In case of an emergency it must go fast. In rural regions in particular, however, it often takes a long time for rescue teams to reach their destination. That is why so-called first responders or Helfer-vor-Ort Einheiten (HvO) have been founded in many places. So also in Metzingen. First responder means first response. A first response or. First aid to a patient.
At the end of 2001 the successful project First Responder started at the fire department Metzingen. "In the beginning, we were eyed skeptically – after 20 years, it's hard to imagine the first responder system without it," emphasizes Metzingen's fire department commander Hartmut Holder. He and Jürgen Späth introduced the first-responder system at the Metzingen fire department back then. To be precise, the first first-responder system in a volunteer fire department in Baden-Württemberg. Before that, however, some obstacles, including political ones, had to be cleared out of the way. After the first missions, acceptance grew. The system became established.
The trigger for the introduction of the first responder system was an emergency not far from the fire station. A person collapsed. Suffered a cardiovascular arrest. The full-time firefighters were unaware of the accident. In 2001, Metzingen did not yet have its own rescue station and the connection conditions without a complete bypass road brought time disadvantages for the rescue service. "With the support of the city, we set about making a start on the first responder story," explains Hartmut Holder.
Around 45 firefighters trained as paramedics at the Metzingen fire department. Several paramedics. Even a paramedic were there. The first responders from Metzingen carried out the first-aid project in cooperation with the Metzingen chapter of the German Red Cross.

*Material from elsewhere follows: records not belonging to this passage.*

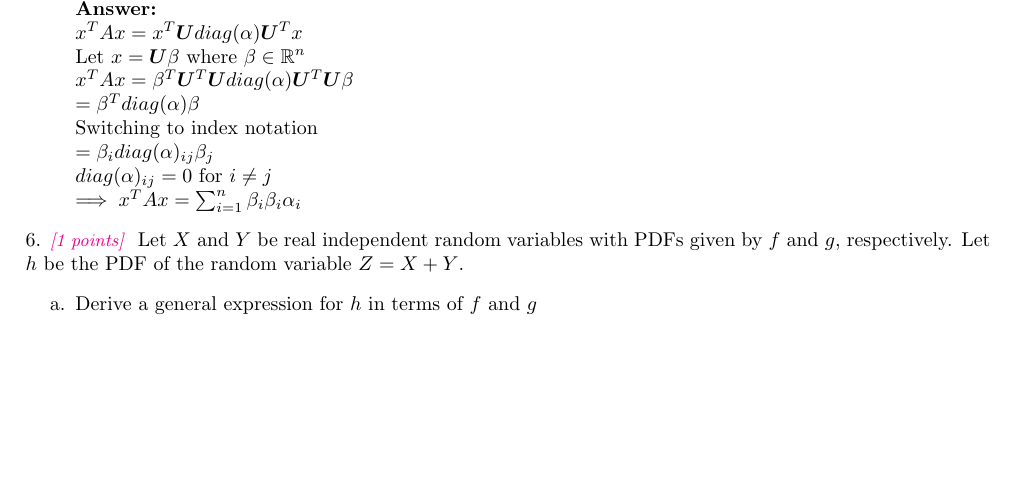
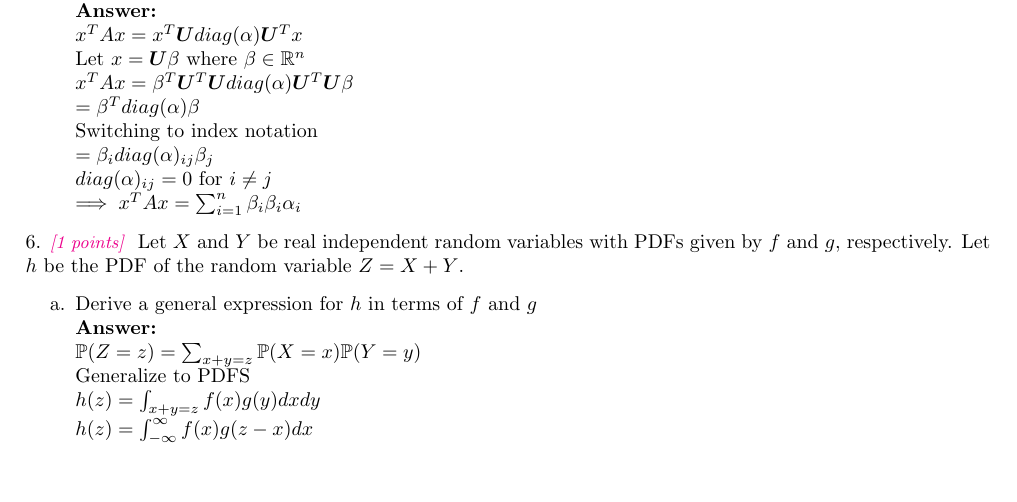
Before and after one commit to mpross/MachineLearningCoursework, a LaTeX problem sheet (hw0/hw0.tex): part of page 2 of 5, cut so that both start at the same text, the shorter picture padded with empty space. Compiled offline with pdfLaTeX.

Commit message:
Finished another bit.

```diff
--- a/hw0/hw0.tex
+++ b/hw0/hw0.tex
@@ -141,7 +141,13 @@ $\implies x^T A x=\sum_{i=1}^n\beta_i\beta_i\alpha_i$
 
 6. \grade{1} Let $X$ and $Y$ be real independent random variables with PDFs given by $f$ and $g$, respectively. Let $h$ be the PDF of the random variable $Z = X+Y$.
 \begin{enumerate}
-	\item Derive a general expression for $h$ in terms of $f$ and $g$
+	\item Derive a general expression for $h$ in terms of $f$ and $g$\\
+	\textbf{Answer:}\\
+	$\P(Z=z)=\sum_{x+y=z} \P(X=x)\P(Y=y)$\\
+	Generalize to PDFS\\
+	$h(z)=\int_{x+y=z} f(x)g(y)dxdy$\\
+	$h(z)=\int_{-\infty}^{\infty} f(x)g(z-x)dx$\\
+
 	\item If $X$ and $Y$ are both independent and uniformly distributed on $[0,1]$ (i.e. $f(x)=g(x)=1$ for $x \in [0,1]$ and $0$ otherwise) what is $h$, the PDF of $Z=X+Y$?
 	\item For these given explicit distributions, what is $\P(X \leq 1/2 | X+Y\geq 5/4)$?
 \end{enumerate}
```
Also changed, not shown: hw0/hw0.pdf, 2 other files.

The fire department responds to medical emergencies on weekdays from 6 a.M. To 6 p.M.; the DRK takes over the nighttime hours and the weekend. A command vehicle with medical equipment and an automatic external defibrillator (AED) were available for the first responder missions. Today, a total of four vehicles are equipped with identical additional "first responder" equipment. Every year, the first responders are called out on about 150 missions. Thus shortening the therapy-free interval until the arrival of the rescue service.
With the introduction of digital alerting in 2005, a first responder group was also set up in the Glems district of the volunteer fire department. In Glems, they go out on medical missions around the clock, 365 days a year.
The spectrum of missions ranges from surgical to internal emergencies to childbirth. This is what happened in 2016. In a doctor's office it turned out that a birth was imminent. With combined efforts, a baby boy was successfully delivered. The ambulance service that arrived then brought the new mother to the hospital. Your child to a clinic for further care. A special experience that the two first responders from Metzingen will probably remember for the rest of their lives.
"As a rule, we are on the scene within three to four minutes," reports Hartmut Holder. We have a great time advantage when it comes to life-threatening conditions. "We've saved a lot of lives," said the fire chief. For every minute that elapses before cardiopulmonary resuscitation is initiated, the patient's likelihood of survival is reduced by about 10 percent. "Several times we have successfully performed resuscitations. By the time the rescue service and the emergency doctor arrived, the patients had their own heart rhythm again," adds Hartmut Holder. Sometimes people even drop by the fire department and thank them for their help. "Without you guys, we wouldn't be here". A pleasant moment when one could help and receives a thank you for it.
In order to be ready for a wide variety of missions, the first responders regularly attend further training courses. In addition to internal and external training events, many take the opportunity to train as trainees on an ambulance.
The Metzingen First Responder System. A success story!